• _Input_:
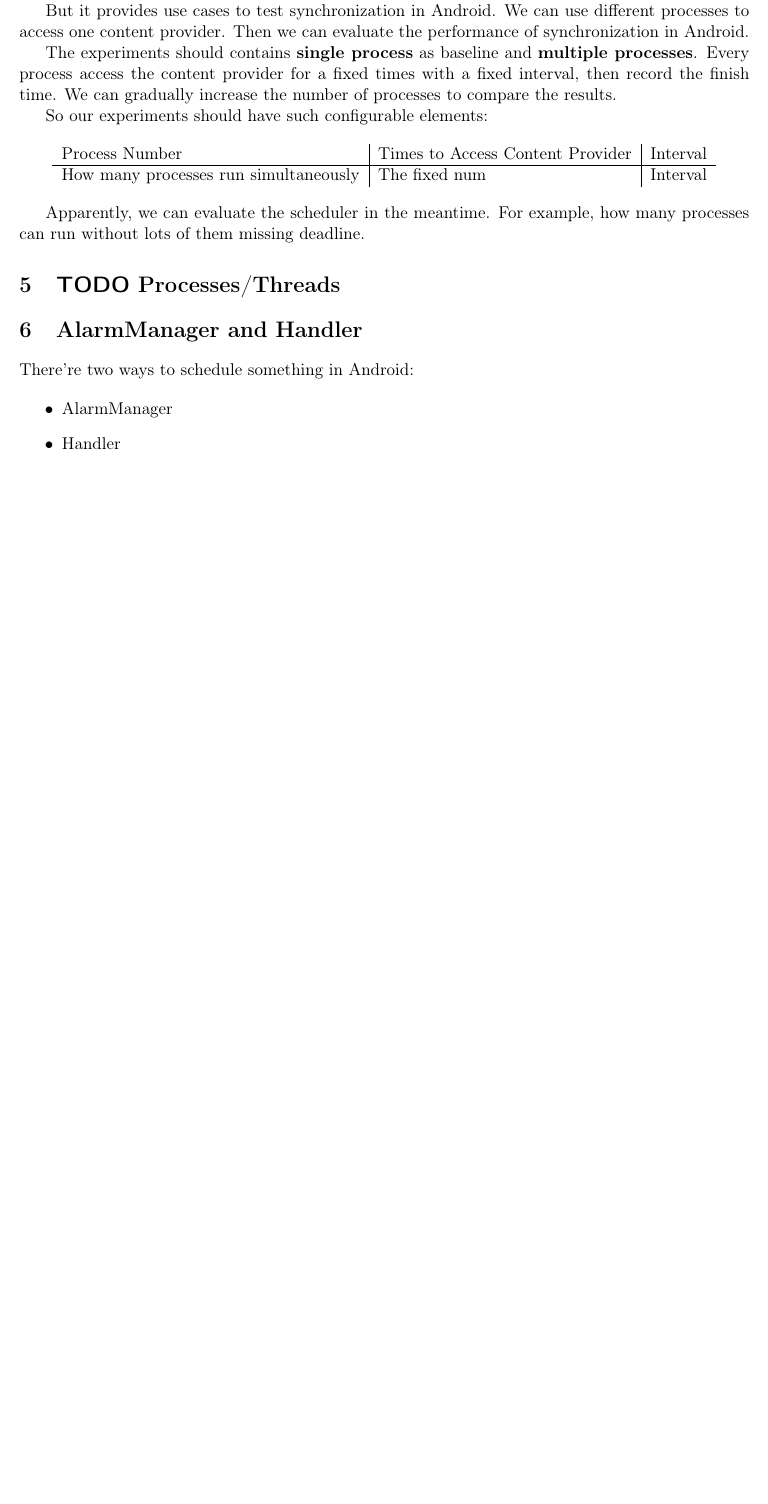
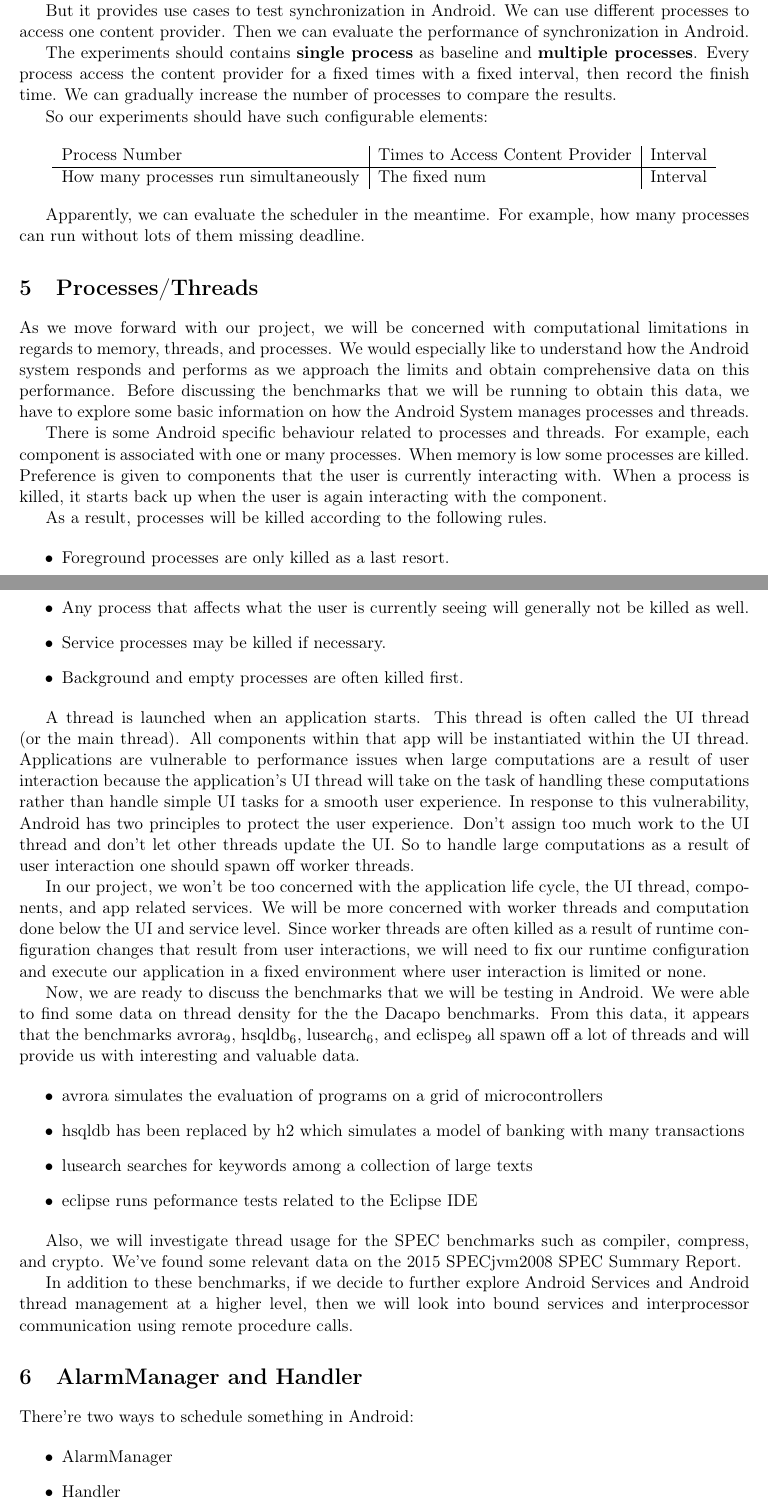
Before and after one commit to xcv58/CSE-605-Checkpint-1, a LaTeX document (checkpoint-1.tex): part of page 4 of 5 before the commit and two parts of pages 4 and 5 of 6 after it, the two joined at a grey line, cut so that both start at the same text, the shorter picture padded with empty space. Compiled offline with pdfLaTeX.

Commit message:
add Mike work

```diff
--- a/checkpoint-1.tex
+++ b/checkpoint-1.tex
@@ -173,8 +173,37 @@ How many processes run simultaneously & The fixed num & Interval\\
 Apparently, we can evaluate the scheduler in the meantime.
 For example, how many processes can run without lots of them missing deadline.
 
-\section{{\bfseries\sffamily TODO} \label{Processes/Threads}Processes/Threads}
+\section{\label{Processes/Threads}Processes/Threads}
 \label{sec-5}
+As we move forward with our project, we will be concerned with computational limitations in regards to memory, threads, and processes.  We would especially like to understand how the Android system responds and performs as we approach the limits and obtain comprehensive data on this performance.  Before discussing the benchmarks that we will be running to obtain this data, we have to explore some basic information on how the Android System manages processes and threads.
+
+There is some Android specific behaviour related to processes and threads.  For example, each component is associated with one or many processes.  When memory is low some processes are killed.  Preference is given to components that the user is currently interacting with.  When a process is killed, it starts back up when the user is again interacting with the component.
+
+As a result, processes will be killed according to the following rules.
+
+\begin{itemize}
+\item Foreground processes are only killed as a last resort.
+\item Any process that affects what the user is currently seeing will generally not be killed as well.
+\item Service processes may be killed if necessary.
+\item Background and empty processes are often killed first.
+\end{itemize}
+
+A thread is launched when an application starts.  This thread is often called the UI thread (or the main thread).  All components within that app will be instantiated within the UI thread.  Applications are vulnerable to performance issues when large computations are a result of user interaction because the application’s UI thread will take on the task of handling these computations rather than handle simple UI tasks for a smooth user experience.  In response to this vulnerability, Android has two principles to protect the user experience.  Don’t assign too much work to the UI thread and don’t let other threads update the UI.  So to handle large computations as a result of user interaction one should spawn off worker threads.
+
+In our project, we won’t be too concerned with the application life cycle, the UI thread, components, and app related services.  We will be more concerned with worker threads and computation done below the UI and service level.  Since worker threads are often killed as a result of runtime configuration changes that result from user interactions, we will need to fix our runtime configuration and execute our application in a fixed environment where user interaction is limited or none.
+
+Now, we are ready to discuss the benchmarks that we will be testing in Android.  We were able to find some data on thread density for the the Dacapo benchmarks.  From this data, it appears that the benchmarks avrora$_{\text{9}}$, hsqldb$_{\text{6}}$, lusearch$_{\text{6}}$, and eclispe$_{\text{9}}$ all spawn off a lot of threads and will provide us with interesting and valuable data.
+
+\begin{itemize}
+\item avrora simulates the evaluation of programs on a grid of microcontrollers
+\item hsqldb has been replaced by h2 which simulates a model of banking with many transactions
+\item lusearch searches for keywords among a collection of large texts
+\item eclipse runs peformance tests related to the Eclipse IDE
+\end{itemize}
+
+Also, we will investigate thread usage for the SPEC benchmarks such as compiler, compress, and crypto.  We’ve found some relevant data on the 2015 SPECjvm2008 SPEC Summary Report.
+
+In addition to these benchmarks, if we decide to further explore Android Services and Android thread management at a higher level, then we will look into bound services and interprocessor communication using remote procedure calls.
 
 \section{AlarmManager and Handler}
 \label{sec-6}
```
Also changed, not shown: checkpoint-1.pdf, checkpoint-1.tex (2 more changed lines), 1 other file.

• _Instructions to follow_: Once the pictures are set aside, retype the rest of the listing exactly.

• _Solution to this exercise_:
Before and after one commit to xcv58/CSE-605-Checkpint-1, a LaTeX document (checkpoint-1.tex): part of page 4 of 5 before the commit and two parts of pages 4 and 5 of 6 after it, the two joined at a grey line, cut so that both start at the same text, the shorter picture padded with empty space. Compiled offline with pdfLaTeX.

Commit message:
add Mike work

```diff
--- a/checkpoint-1.tex
+++ b/checkpoint-1.tex
@@ -173,8 +173,37 @@ How many processes run simultaneously & The fixed num & Interval\\
 Apparently, we can evaluate the scheduler in the meantime.
 For example, how many processes can run without lots of them missing deadline.
 
-\section{{\bfseries\sffamily TODO} \label{Processes/Threads}Processes/Threads}
+\section{\label{Processes/Threads}Processes/Threads}
 \label{sec-5}
+As we move forward with our project, we will be concerned with computational limitations in regards to memory, threads, and processes.  We would especially like to understand how the Android system responds and performs as we approach the limits and obtain comprehensive data on this performance.  Before discussing the benchmarks that we will be running to obtain this data, we have to explore some basic information on how the Android System manages processes and threads.
+
+There is some Android specific behaviour related to processes and threads.  For example, each component is associated with one or many processes.  When memory is low some processes are killed.  Preference is given to components that the user is currently interacting with.  When a process is killed, it starts back up when the user is again interacting with the component.
+
+As a result, processes will be killed according to the following rules.
+
+\begin{itemize}
+\item Foreground processes are only killed as a last resort.
+\item Any process that affects what the user is currently seeing will generally not be killed as well.
+\item Service processes may be killed if necessary.
+\item Background and empty processes are often killed first.
+\end{itemize}
+
+A thread is launched when an application starts.  This thread is often called the UI thread (or the main thread).  All components within that app will be instantiated within the UI thread.  Applications are vulnerable to performance issues when large computations are a result of user interaction because the application’s UI thread will take on the task of handling these computations rather than handle simple UI tasks for a smooth user experience.  In response to this vulnerability, Android has two principles to protect the user experience.  Don’t assign too much work to the UI thread and don’t let other threads update the UI.  So to handle large computations as a result of user interaction one should spawn off worker threads.
+
+In our project, we won’t be too concerned with the application life cycle, the UI thread, components, and app related services.  We will be more concerned with worker threads and computation done below the UI and service level.  Since worker threads are often killed as a result of runtime configuration changes that result from user interactions, we will need to fix our runtime configuration and execute our application in a fixed environment where user interaction is limited or none.
+
+Now, we are ready to discuss the benchmarks that we will be testing in Android.  We were able to find some data on thread density for the the Dacapo benchmarks.  From this data, it appears that the benchmarks avrora$_{\text{9}}$, hsqldb$_{\text{6}}$, lusearch$_{\text{6}}$, and eclispe$_{\text{9}}$ all spawn off a lot of threads and will provide us with interesting and valuable data.
+
+\begin{itemize}
+\item avrora simulates the evaluation of programs on a grid of microcontrollers
+\item hsqldb has been replaced by h2 which simulates a model of banking with many transactions
+\item lusearch searches for keywords among a collection of large texts
+\item eclipse runs peformance tests related to the Eclipse IDE
+\end{itemize}
+
+Also, we will investigate thread usage for the SPEC benchmarks such as compiler, compress, and crypto.  We’ve found some relevant data on the 2015 SPECjvm2008 SPEC Summary Report.
+
+In addition to these benchmarks, if we decide to further explore Android Services and Android thread management at a higher level, then we will look into bound services and interprocessor communication using remote procedure calls.
 
 \section{AlarmManager and Handler}
 \label{sec-6}
```
Also changed, not shown: checkpoint-1.pdf, checkpoint-1.tex (2 more changed lines), 1 other file.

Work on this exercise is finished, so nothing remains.